[WORK REQUEST]
Report only the number of lines that contain the string "tels" in the records below.

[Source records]
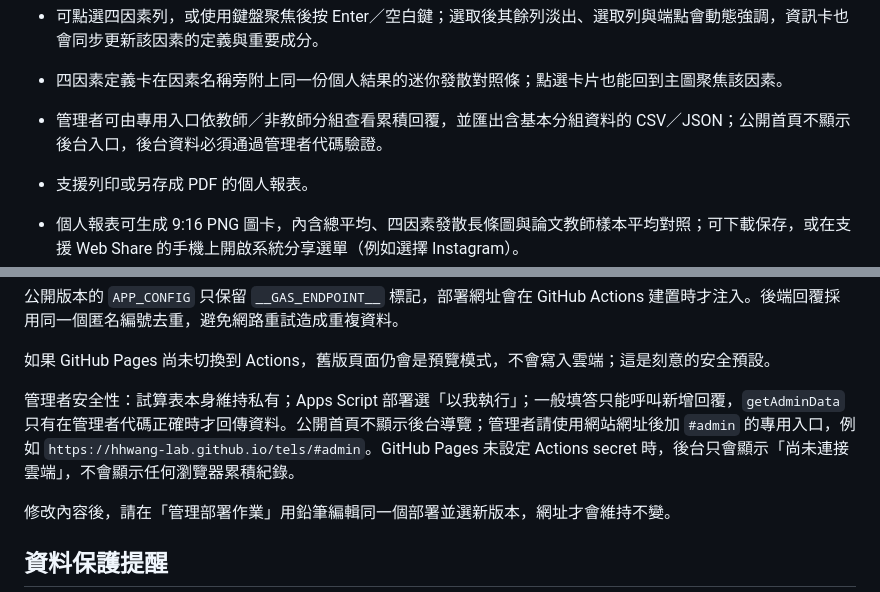
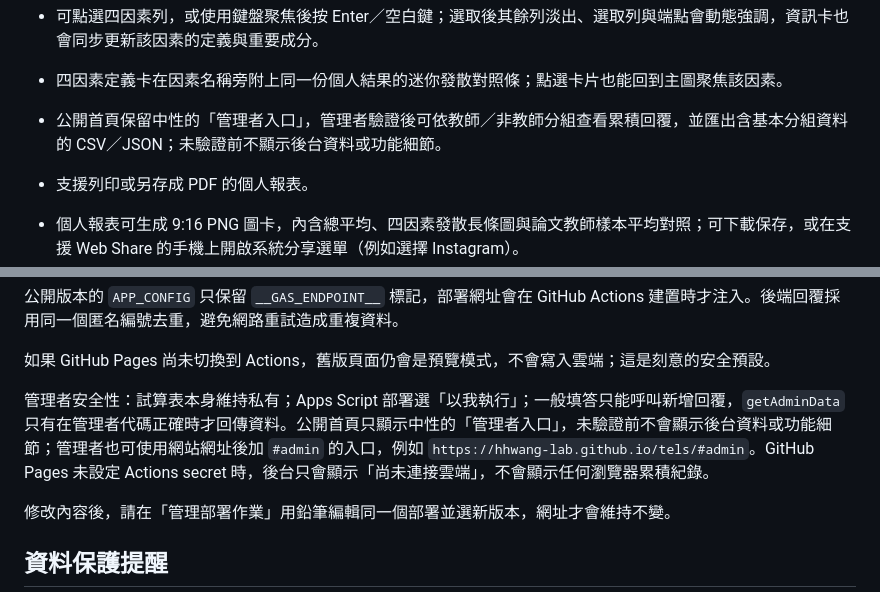
Before and after one commit to hhwang-lab/tels, a Markdown page: README.md, 2 parts joined by grey strips. GitHub-like rendering.

Commit message:
Clarify admin entry visibility

```diff
--- a/README.md
+++ b/README.md
@@ -26,7 +26,7 @@
 - 報表以發散長條圖呈現四因素與對照平均：中央垂直線是論文教師樣本平均，個人分數高於對照時向右、低於對照時向左，長度代表差距大小。
 - 可點選四因素列，或使用鍵盤聚焦後按 Enter／空白鍵；選取後其餘列淡出、選取列與端點會動態強調，資訊卡也會同步更新該因素的定義與重要成分。
 - 四因素定義卡在因素名稱旁附上同一份個人結果的迷你發散對照條；點選卡片也能回到主圖聚焦該因素。
-- 管理者可由專用入口依教師／非教師分組查看累積回覆，並匯出含基本分組資料的 CSV／JSON；公開首頁不顯示後台入口，後台資料必須通過管理者代碼驗證。
+- 公開首頁保留中性的「管理者入口」，管理者驗證後可依教師／非教師分組查看累積回覆，並匯出含基本分組資料的 CSV／JSON；未驗證前不顯示後台資料或功能細節。
 - 支援列印或另存成 PDF 的個人報表。
 - 個人報表可生成 9:16 PNG 圖卡，內含總平均、四因素發散長條圖與論文教師樣本平均對照；可下載保存，或在支援 Web Share 的手機上開啟系統分享選單（例如選擇 Instagram）。
 
@@ -63,7 +63,7 @@
 
 如果 GitHub Pages 尚未切換到 Actions，舊版頁面仍會是預覽模式，不會寫入雲端；這是刻意的安全預設。
 
-管理者安全性：試算表本身維持私有；Apps Script 部署選「以我執行」；一般填答只能呼叫新增回覆，`getAdminData` 只有在管理者代碼正確時才回傳資料。公開首頁不顯示後台導覽；管理者請使用網站網址後加 `#admin` 的專用入口，例如 `https://hhwang-lab.github.io/tels/#admin`。GitHub Pages 未設定 Actions secret 時，後台只會顯示「尚未連接雲端」，不會顯示任何瀏覽器累積紀錄。
+管理者安全性：試算表本身維持私有；Apps Script 部署選「以我執行」；一般填答只能呼叫新增回覆，`getAdminData` 只有在管理者代碼正確時才回傳資料。公開首頁只顯示中性的「管理者入口」，未驗證前不會顯示後台資料或功能細節；管理者也可使用網站網址後加 `#admin` 的入口，例如 `https://hhwang-lab.github.io/tels/#admin`。GitHub Pages 未設定 Actions secret 時，後台只會顯示「尚未連接雲端」，不會顯示任何瀏覽器累積紀錄。
 
 修改內容後，請在「管理部署作業」用鉛筆編輯同一個部署並選新版本，網址才會維持不變。
 
```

[TASK RESPONSE]
3